ALL NIGHT I LISTENED to my neighbor’s wife weeping. At intervals she claimed to be tired. Very tired, she insisted. Most of the time her husband wouldn’t respond, but when he did, he agreed: me too. Then she would moan, in a choking way that called to mind the crying of childhood. My anguish grew and dreams escaped me. I got used to it. The lament came to seem like inevitable music.
In the morning the sound of hammers makes me look out the window. My neighbor, the husband, with his two teenage sons, is making a raft from several empty tanks. I looked on the roof and they no longer have anything to store water. The wife spends the whole day shut in the house. She doesn’t open the windows, clearly so as not to watch the preparations for the family’s escape.
By the afternoon they already had the vessel ready. A refrigerated truck came to collect the raft. The three men went into the house to say goodbye, one by one. They came out even more sad, as if it were possible to increase the burden of so much anguish.
Before closing the refrigerator door they looked back at the house, perhaps hoping to see her one last time. But she didn’t look out. They gave the money to the truck driver, who then counted it and they took off. When the neighbors saw the dogs running behind the truck they couldn’t understand their desperation.

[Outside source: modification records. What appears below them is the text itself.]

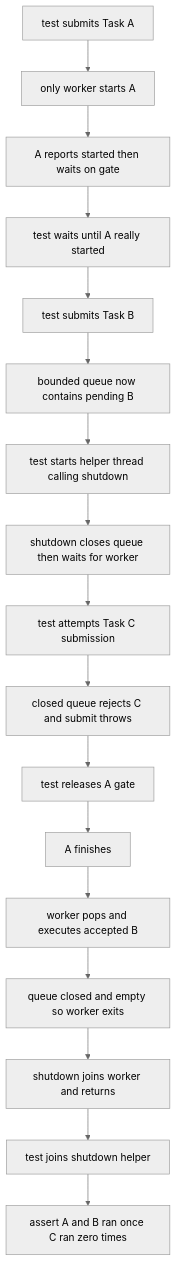
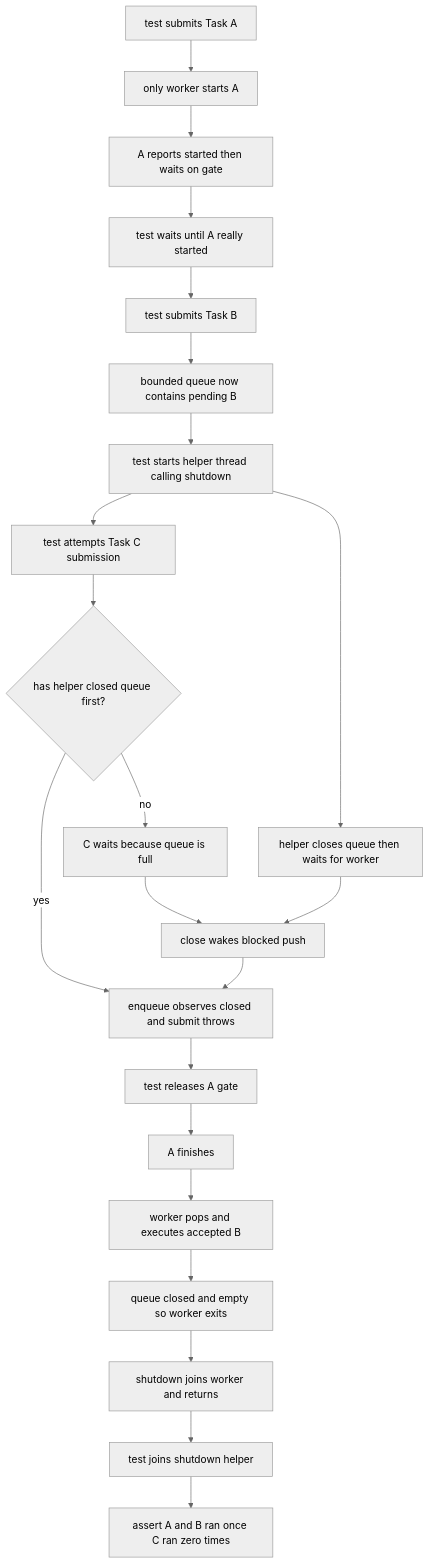
The third of 4 diagrams in week8/day4/day4.md (FxorG00/system-learning-notes), drawn with Mermaid (neutral theme) before and after one commit. The commit also changed other lines of this file and 3 other files, not shown here.

````diff
--- a/week8/day4/day4.md
+++ b/week8/day4/day4.md
@@ -1044,19 +1044,24 @@
 ```mermaid
 flowchart TD
     A[test submits Task A] --> B[only worker starts A]
     B --> C[A reports started then waits on gate]
     C --> D[test waits until A really started]
     D --> E[test submits Task B]
     E --> F[bounded queue now contains pending B]
     F --> G[test starts helper thread calling shutdown]
-    G --> H[shutdown closes queue then waits for worker]
-    H --> I[test attempts Task C submission]
-    I --> J[closed queue rejects C and submit throws]
-    J --> K[test releases A gate]
-    K --> L[A finishes]
-    L --> M[worker pops and executes accepted B]
-    M --> N[queue closed and empty so worker exits]
-    N --> O[shutdown joins worker and returns]
-    O --> P[test joins shutdown helper]
-    P --> Q[assert A and B ran once C ran zero times]
+    G --> H[test attempts Task C submission]
+    H --> I{has helper closed queue first?}
+    I -- yes --> J[enqueue observes closed and submit throws]
+    I -- no --> K[C waits because queue is full]
+    G --> L[helper closes queue then waits for worker]
+    L --> M[close wakes blocked push]
+    K --> M
+    M --> J
+    J --> N[test releases A gate]
+    N --> O[A finishes]
+    O --> P[worker pops and executes accepted B]
+    P --> Q[queue closed and empty so worker exits]
+    Q --> R[shutdown joins worker and returns]
+    R --> S[test joins shutdown helper]
+    S --> T[assert A and B ran once C ran zero times]
 ```
````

Long days passed and she remained shut up inside her house. From time to time worried neighbors called on some pretext, but she didn’t answer.
A sister who came from the countryside broke down the door. The doctors assured them that her family still hadn’t put the raft in the water and that she had been poisoned.